The ultimate patron/client relationship, here the former prime minister turns up at a concert, not for the malai but to boost support among the rural poor and migrant workers from Isan who are the backbone of supporters of lukthung and morlam. In associating himself with the music on TV he attempts to do so with rural fans where his support has been weak. The usual fans were replaced for this concert with bussed in supporters.
This was rather like a posh Tory PM in the UK doing a bit of Reggae dancing at the Notting Hill carnival, while at the same time associating his policies with the achievements of the Queen of England, all rather unsophisticated from a farang point of view. It is striking that the musical preferences of the two political adversaries PAD and UDD are poles apart. I did not see any PAD gatherings where lukthung or morlam were performed and the reverse was true at red rallies. The mystery is in Thai music why it has not been used more as a political voice.

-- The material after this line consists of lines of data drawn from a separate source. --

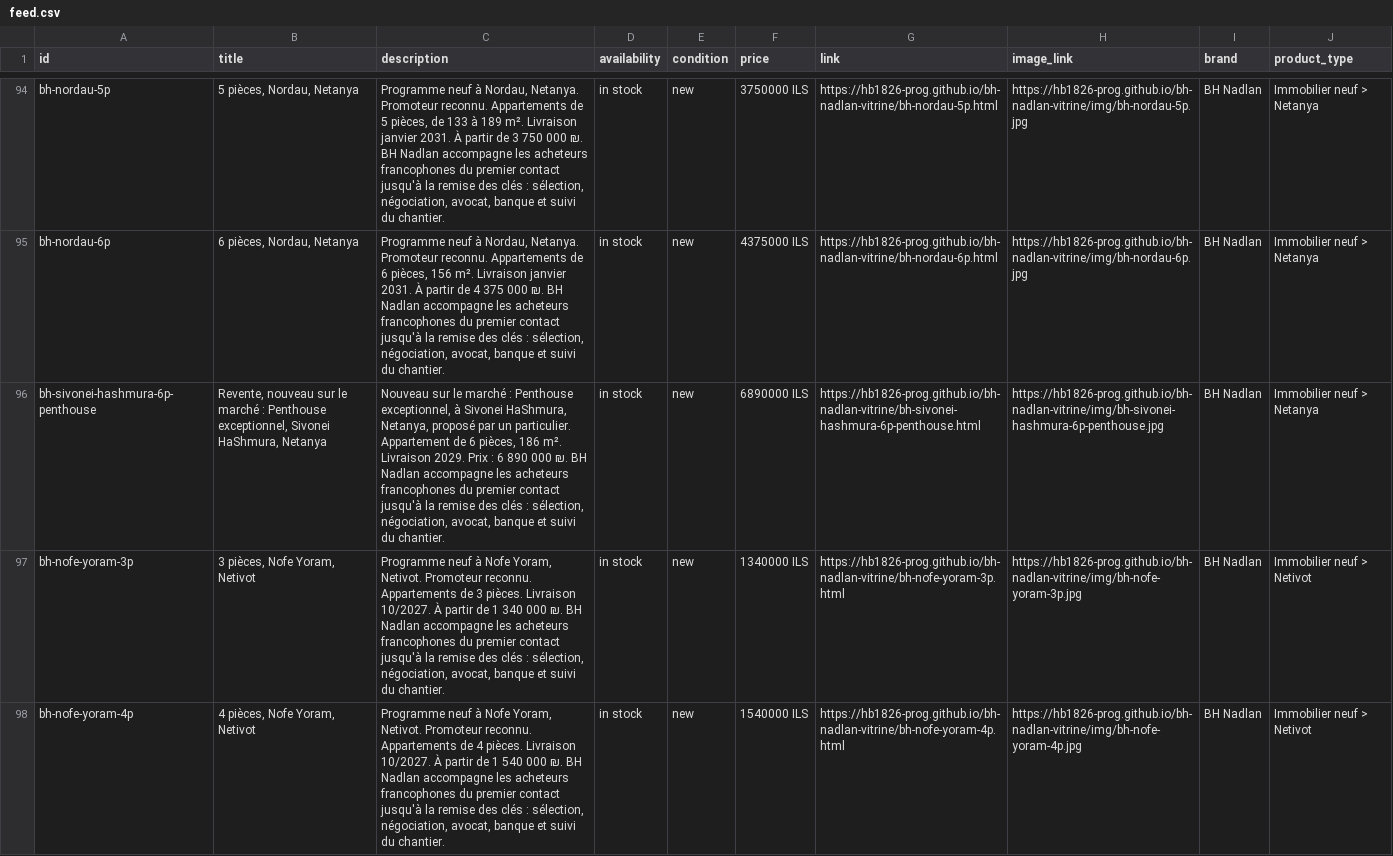
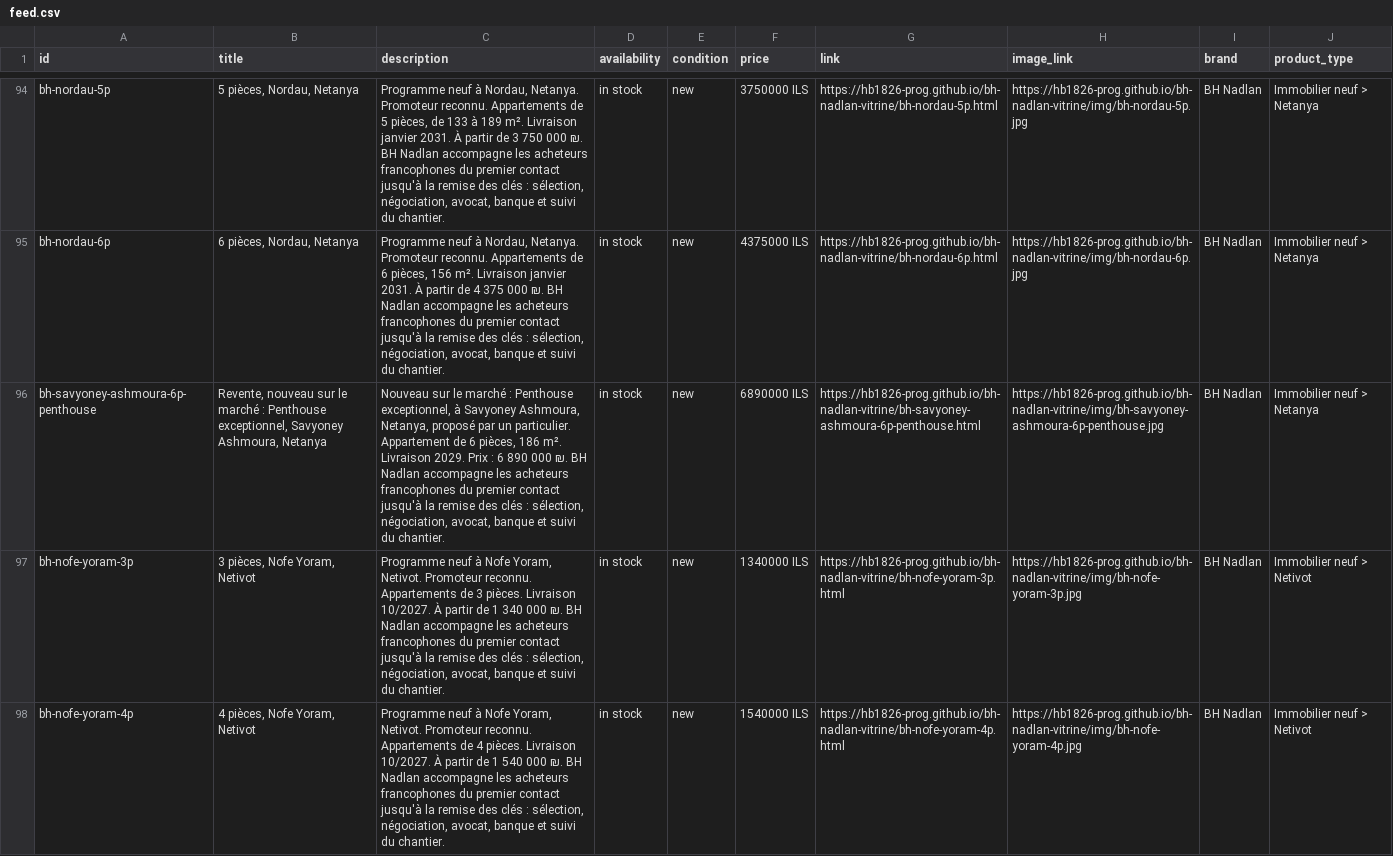
Before and after one commit to hb1826-prog/bh-nadlan-vitrine, a CSV file: feed.csv, drawn as a sheet; only a part is shown, gaps mark what is left out; the diff names each change by its address in the sheet, - before the commit and + after, or states it on an @@ line.

Commit message:
vitrine du 2026-10-06

```diff
--- a/feed.csv
+++ b/feed.csv
-A96 (id): bh-sivonei-hashmura-6p-penthouse
+A96 (id): bh-savyoney-ashmoura-6p-penthouse
-B96 (title): …Penthouse exceptionnel, Sivonei HaShmura, Netanya
+B96 (title): …Penthouse exceptionnel, Savyoney Ashmoura, Netanya
-C96 (description): …exceptionnel, à Sivonei HaShmura, Netanya, proposé…
+C96 (description): …exceptionnel, à Savyoney Ashmoura, Netanya, proposé…
-G96 (link): https://hb1826-prog.github.io/bh-nadlan-vitrine/bh-sivonei-hashmura-6p-penthouse.html
+G96 (link): https://hb1826-prog.github.io/bh-nadlan-vitrine/bh-savyoney-ashmoura-6p-penthouse.html
-H96 (image_link): https://hb1826-prog.github.io/bh-nadlan-vitrine/img/bh-sivonei-hashmura-6p-penthouse.jpg
+H96 (image_link): https://hb1826-prog.github.io/bh-nadlan-vitrine/img/bh-savyoney-ashmoura-6p-penthouse.jpg
```
Also changed, not shown: 5 other files.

The ex-Prime Minister with singer Chaiya Mitchai at Wethithai concert.

 

Interview with new singers Norng Mara and Norng Min

 

Q: You just started out and have one single each but you already have a lot of fans, how did that happen?

a: I think this is because we work hard at being friendly to people and people seem to like the songs

Q: Do you feel a fan club is important?

a: Yes very because we feel we could not progress much with this support and they give us motivation and encouragement.

Q: Many fans say they like your manner, do you work at this consciously to make a good impression?

a: (Nong Mara) No it's my real self and I don't do anything different just to make people like me and we are glad to get the support the fans give us

Q: Do you think getting malai is important or not?

a: Very important and we appreciate it very much, applause is also important as it creates confidence.

Q: How have you promoted your songs?

a: We have been to many radio stations up country who interview us then play our songs. Also we have them on youtube and facebook. Facebook has led to bookings and charity appearances so that has been helpful.

Q: What is your goal for the future?

a: Just to do our best, to be a success and for people to know us and like our work and we hope people will listen and support us.